“It’s an incredibly stressful time. It feels like the rug has been pulled from under us,” he said.

“I took over the tenancy in 2014 and my dad felt he could rest easy - that we had a formal Agricultural Holdings Act (AHA) tenancy agreement in place that allowed for the next generation after me to take over.

“It’s like a bad dream; that instead of opening curtains and looking out onto fields of corn or cattle grazing there could be thousands of glaring solar panels.”

He also said the family do not oppose the use of solar panels, but they should not be installed on “top-grade agricultural land”.

Mrs Sturdy added: “It’s beautiful here, we are producing food and we are feeding people.

“Yes there is the green debate, but put it (the solar farm) on low-grade land, put it on a brownfield site or put it on some Amazon warehouse rooftops.

“In addition, it is such a terrible waste to take such good quality farmland out of production. It’s producing good-quality British food and providing habitat for everything from barn owls to deers, hares, skylarks.”

She added: “Leaving is not an option, we’re not thinking of leaving. This is our home, it’s everything. You don’t just walk away.”

A Harmony Energy spokesman said the site has been earmarked for a solar farm because it is close to grid sub stations in Old Malton and could run without subsidies.

“Without this proximity, the economics do not work,” he said.

“Ryedale District Council declared a Climate Emergency in 2019, setting a target to achieve net zero emissions across Ryedale by 2050 and we all have a duty to help combat climate change. This project would be a key contributor towards achieving that target, supporting the provision of clean, renewable energy in Ryedale.

“Harmony is firmly committed to enhancing the biodiversity of land on which we develop. Once the solar panels are installed the soil will remain untouched for 40 years.”

The Fitzwilliam Trust Corporation has been approached for a comment.

Rob Hicks, of Ryedale National Farmers Union, said building a solar farm on this site in North Yorkshire would result in the loss of “prime farmland”.

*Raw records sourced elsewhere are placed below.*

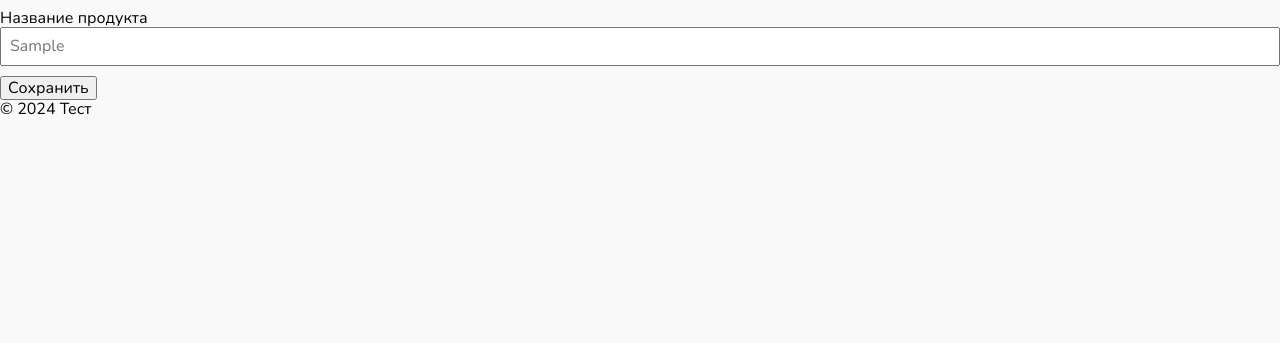
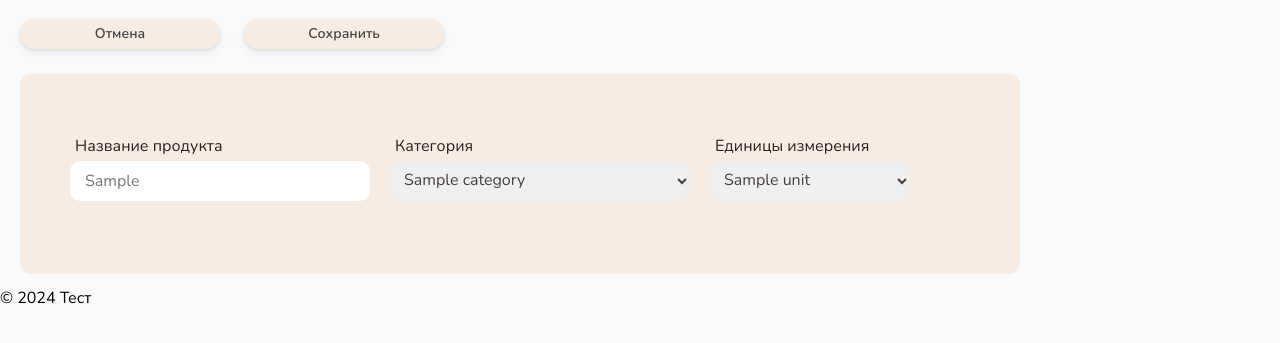
Before and after one commit to usSaltanat/TasteAlgorithm, a Flask app: template templates/edit.html in a window 1280 px wide. Shown: the part 261-604 px from the top of the page. Run offline with Flask 3, Linux system fonts and the light colour scheme; the template is opened without the code that fills it: most values are stand-ins (such as "Sample title", 1, 10 or a date in 2020).

Commit message:
дописала круды, добавила оформление

```diff
--- a/main.py
+++ b/main.py
@@ -8,6 +8,7 @@ from storage import (
     Product,
     Category,
     Unit,
+    delete_product_by_id
 )
 
 app = Flask(__name__)
@@ -51,13 +52,12 @@ def create_product():
 
 
 @app.route("/products/<int:id>/delete", methods=["GET"])
-def delete_product_by_id(id: str):
-    key = int(id)
-    if products.get(key, None) is None:
+def delete_product_by_id_route(id: str):
+    flag = delete_product_by_id(id)
+    if flag == 0:
         return abort(404, "Продукт не найден")
     else:
-        del products[key]
-    return redirect(f"/products")
+        return redirect(f"/products")
 
 
 # Изменить продукт - тоже два шага
@@ -69,12 +69,23 @@ def delete_product_by_id(id: str):
 
 @app.route("/products/<int:id>/edit", methods=["GET"])
 def edit_product_by_id(id: str):
-    key = int(id)
-    return render_template("edit.html", product=products[key], product_id=key)
+    view = get_product_by_id(str(id))
+    if view[0].id == None:
+        return abort(404, "Продукт не найден")
+    return render_template("edit.html", product=view[0].name, product_id=id, categories=get_categories(), units=get_units())
 
 
 @app.route("/products/<int:id>/update", methods=["POST"])
 def update_product(id: str):
-    key = int(id)
-    products[key] = {"name": request.form["new_product_name"]}
-    return redirect(f"/products/{key}")
+    view = get_product_by_id(str(id))
+    flag = delete_product_by_id_route(view[0].id)
+    if flag == 0 or view[0].id == None:
+        return abort(404, "Продукт не найден")
+    created_product = Product(
+        None,
+        request.form["new_product_name"],
+        Category(request.form["product_category_id"], None),
+        Unit(request.form["product_unit_id"], None),
+    )
+    next_id = insert_product(created_product)
+    return redirect(f"/products/{next_id}")
--- a/static/css/products.css
+++ b/static/css/products.css
@@ -1,132 +1,231 @@
+h2 {
+    margin-left: 20px;
+    margin: 30px 15px 15px 20px;
+    color: #272121;
+    /* Цвет текста */
+}
+
 table {
-    width: 100%;
+    /* width: 40%; */
     border-collapse: collapse;
     border-radius: 10px;
-    /* Закругление углов таблицы */
     overflow: hidden;
-    margin-bottom: 30px;
-    max-width: 100%;
+    /* margin: 0 auto; */
+    margin-left: 20px;
+    margin-bottom: 50px;
+    /* max-width: 70%; */
+    color: #272121;
+    table-layout: auto;
+
 }
 
 th,
 td {
     padding: 8px;
     text-align: left;
-    /* border: 1px solid #F2F2F3; */
+    table-layout: auto;
+}
+
+td:hover {
+    background-color: #fcf2ea;
+}
+
+tr:hover {
+    background-color: #fcf2ea;
+    /* Цвет фона при наведении */
 }
 
 .table-container {
     max-width: 100%;
-    /* Установим максимальную ширину контейнера */
-    overflow-x: hidden;
-    overflow-y: hidden;
+    /* overflow-x: scroll; */
     /* Выключаем вертикальную прокрутку */
-    margin: 0 auto;
+    /* overflow-y: scroll; */
+    /* margin: 0 auto; */
+    table-layout: auto;
 }
 
 thead {
     background-color: #F8EBE1;
     border-radius: 8px 0 0 8px;
+    table-layout: auto;
 }
 
-input[type="text"] {
-    margin-bottom: 10px;
-    padding: 8px;
-    width: 100%;
+/* ---------------------------------------- */
+.btn {
+    display: inline-block;
     box-sizing: border-box;
+    padding: 0 10px;
+    margin: 10px 0 15px 0;
+    margin-bottom: 0px;
+    margin-left: 20px;
+    outline: none;
+    border: none;
+    border-radius: 30px;
+    height: 30px;
+    width: 200px;
+    line-height: 30px;
+    font-size: 14px;
+    font-weight: 600;
+    text-align: center;
+    color: #444;
+    background-color: #F8EBE1;
+    box-shadow: 0 4px 6px rgb(65 132 144 / 10%), 0 1px 3px rgb(0 0 0 / 8%);
+    cursor: pointer;
+    user-select: none;
+    appearance: none;
+    touch-action: manipulation;
+    vertical-align: top;
+    transition: box-shadow 0.2s;
+}
+
+.btn:hover {
+    transition: all 0.2s;
+    box-shadow: 0 7px 14px rgb(65 132 144 / 10%), 0 3px 6px rgb(0 0 0 / 8%);
+    background-color: #ff5e006e;
+}
+
+
+
+.product_input_label {
+    width: 380px;
+    height: 300px;
+    background-color: #F8EBE1;
+    margin: 25px 0 15px 0;
+    margin-left: 20px;
+    border: none;
+    border-radius: 10px;
+    padding: 30px;
+    /* Внутренние отступы */
+    display: flex;
+    /* Выравниваем элементы по горизонтали */
+    flex-direction: column;
+    /*Упорядочиваем элементы сверху вниз */
+    align-items: right;
+    /* Выравнивание элементов по центру */
 
 }
 
-/* Общие стили таблицы */
-table.dataTable {
-    width: 100%;
-    border-collapse: collapse;
+.product_name_input label {
+    margin-left: 20px;
+    padding: 5px;
+    /*Внутренние отступы */
+    display: flex;
+    /* Выравниваем элементы по горизонтали */
+    flex-direction: column;
+    /*Упорядочиваем элементы сверху вниз */
+    color: #272121;
 }
 
-/* Стили для заголовков */
-table.dataTable thead th {
-    background-color: #F8EBE1;
-    color: white;
-    font-size: 16px;
-    text-align: center;
+.product_name_input input {
+    margin-left: 20px;
+    margin-bottom: 15px;
     padding: 10px;
+    color: #474040;
+    border: none;
+    border-radius: 10px;
+    height: 40px;
+    width: 300px;
+    align-items: center;
+    text-indent: 5px
 }
 
-/* Стили для строк */
-table.dataTable tbody td {
-    padding: 8px 12px;
-    text-align: left;
-    border: 1px solid #ddd;
+
+.product_category_input label {
+    margin-left: 20px;
+    padding: 5px;
+    /*Внутренние отступы */
+    display: flex;
+    /* Выравниваем элементы по горизонтали */
+    flex-direction: column;
+    /*Упорядочиваем элементы сверху вниз */
+    color: #272121;
 }
 
-/* Четные строки */
-table.dataTable tbody tr:nth-child(even) {
-    background-color: #f9f9f9;
+.product_category_input select {
+    margin-left: 20px;
+    margin-bottom: 15px;
+    display: flex;
+    /* Выравниваем элементы по горизонтали */
+    flex-direction: column;
+    /*Упорядочиваем элементы сверху вниз */
+    padding: 10px;
+    color: #474040;
+    border: none;
+    border-radius: 10px;
+    height: 40px;
+    width: 300px;
 }
 
-/* Строки при наведении */
-table.dataTable tbody tr:hover {
-    background-color: #e0e0e0;
+.product_unit_input label {
+    margin-left: 20px;
+    padding: 5px;
+    /*Внутренние отступы */
+    display: flex;
+    /* Выравниваем элементы по горизонтали */
+    flex-direction: column;
+    /*Упорядочиваем элементы сверху вниз */
+    color: #272121;
 }
 
-/* Пагинация */
-.dataTables_paginate .paginate_button {
-    background-color: #F8EBE1;
-    color: white;
-    border: 1px solid #F8EBE1;
-    padding: 8px 25px;
-    margin: 0 5px;
-    cursor: pointer;
-    border-radius: 3px;
-    padding: 8px 12px;
-    /* margin-bottom: 30px; */
+.product_unit_input select {
+    margin-left: 20px;
+    margin-bottom: 15px;
+    display: flex;
+    /* Выравниваем элементы по горизонтали */
+    flex-direction: column;
+    /*Упорядочиваем элементы сверху вниз */
+    padding: 10px;
+    color: #474040;
+    border: none;
+    border-radius: 10px;
+    height: 40px;
+    width: 200px;
 }
 
-/* Пагинация при наведении */
-.dataTables_paginate .paginate_button:hover {
-    background-color: #F8EBE1;
+@media (min-width: 480px) {
+    table {
+        width: 90%;
+    }
+
 }
 
-/* Активная кнопка пагинации */
-.dataTables_paginate .paginate_button.current {
-    background-color: #F8EBE1;
+@media (min-width: 768px) {
+    table {
+        width: 85%;
+    }
+
 }
 
-/* Поле поиска */
-.dataTables_filter {
-    text-align: right;
-    margin-bottom: 15px;
+@media (min-width: 1024px) {
+    table {
+        width: 70%;
+    }
+
+    .product_input_label {
+        width: 1000px;
+        height: 200px;
+        flex-direction: row;
+        /*Упорядочиваем элементы сверху вниз */
+        align-items: center;
+        /* Выравнивание элементов по центру */
+
+    }
 }
 
-.dataTables_filter label {
-    font-size: 16px;
-    font-weight: bold;
-    margin-right: 10px;
+@media (min-width: 1234px) {
+    table {
+        width: 65%;
+    }
 }
 
-.dataTables_filter input {
-    padding: 8px 12px;
-    font-size: 14px;
-    border-radius: 5px;
-    border: 1px solid #ddd;
-    width: 250px;
+@media (min-width: 1234px) {
+    table {
+        width: 65%;
+    }
 }
 
-.dataTables_filter input:focus {
-    border-color: #F8EBE1;
-    outline: none;
+@media (min-width: 1248px) {
+    table {
+        width: 45%;
+    }
 }
-
-/* Селектор количества записей */
-.dataTables_length select {
-    padding: 8px;
-    font-size: 14px;
-    border-radius: 5px;
-    border: 1px solid #ddd;
-    background-color: #f9f9f9;
-}
-
-.dataTables_length select:focus {
-    border-color: #F8EBE1;
-    outline: none;
-}
--- a/templates/edit.html
+++ b/templates/edit.html
@@ -2,10 +2,36 @@
 <a href="/products">Назад</a>
 
 {% block content %}
+<a class="btn" href="/products">Отмена</a>
+<input class="btn" type="submit" value="Сохранить">
+
 <form action="/products/{{product_id}}/update" method="post">
-    <label for="product_name">Название продукта</label>
-    <input type="text" id="new_product_name" name="new_product_name" placeholder={{product.name}} required minlength="3"
-        maxlength="100">
-    <input type="submit" value="Сохранить">
+    <div class="product_input_label">
+
+        <div class="product_name_input">
+            <label for="product_name">Название продукта</label>
+            <input type="text" id="new_product_name" name="new_product_name" placeholder={{product}} required
+                minlength="3" maxlength="100">
+        </div>
+
+        <div class="product_category_input">
+            <label for="product_category">Категория</label>
+            <select id="product_category" name="product_category_id">
+                {% for category in categories %}
+                <option value="{{ category.id }}">{{ category.name }}</option>
+                {% endfor %}
+            </select>
+        </div>
+
+        <div class="product_unit_input">
+            <label for="product_unit">Единицы измерения</label>
+            <select id="product_unit" name="product_unit_id">
+                {% for unit in units %}
+                <option value="{{ unit.id }}">{{ unit.name }}</option>
+                {% endfor %}
+            </select>
+        </div>
+    </div>
+
 </form>
 {% endblock %}
```
Also changed, not shown: storage.py (+11 -1 lines), templates/new.html (+19 -3 lines), templates/product.html (+11 -9 lines), templates/products.html (+14 -11 lines).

“Recent events have highlighted the importance of food security and British farmers have been proud to have kept the UK supplied with food during these difficult times,” said Mr Hicks.

“We are very concerned about this proposal which takes a huge chunk of prime Ryedale farmland out of production. Mr and Mrs Sturdy grow award-winning crops and this loss of arable land will remove around 1,000 tonnes of grain from the food supply chain.”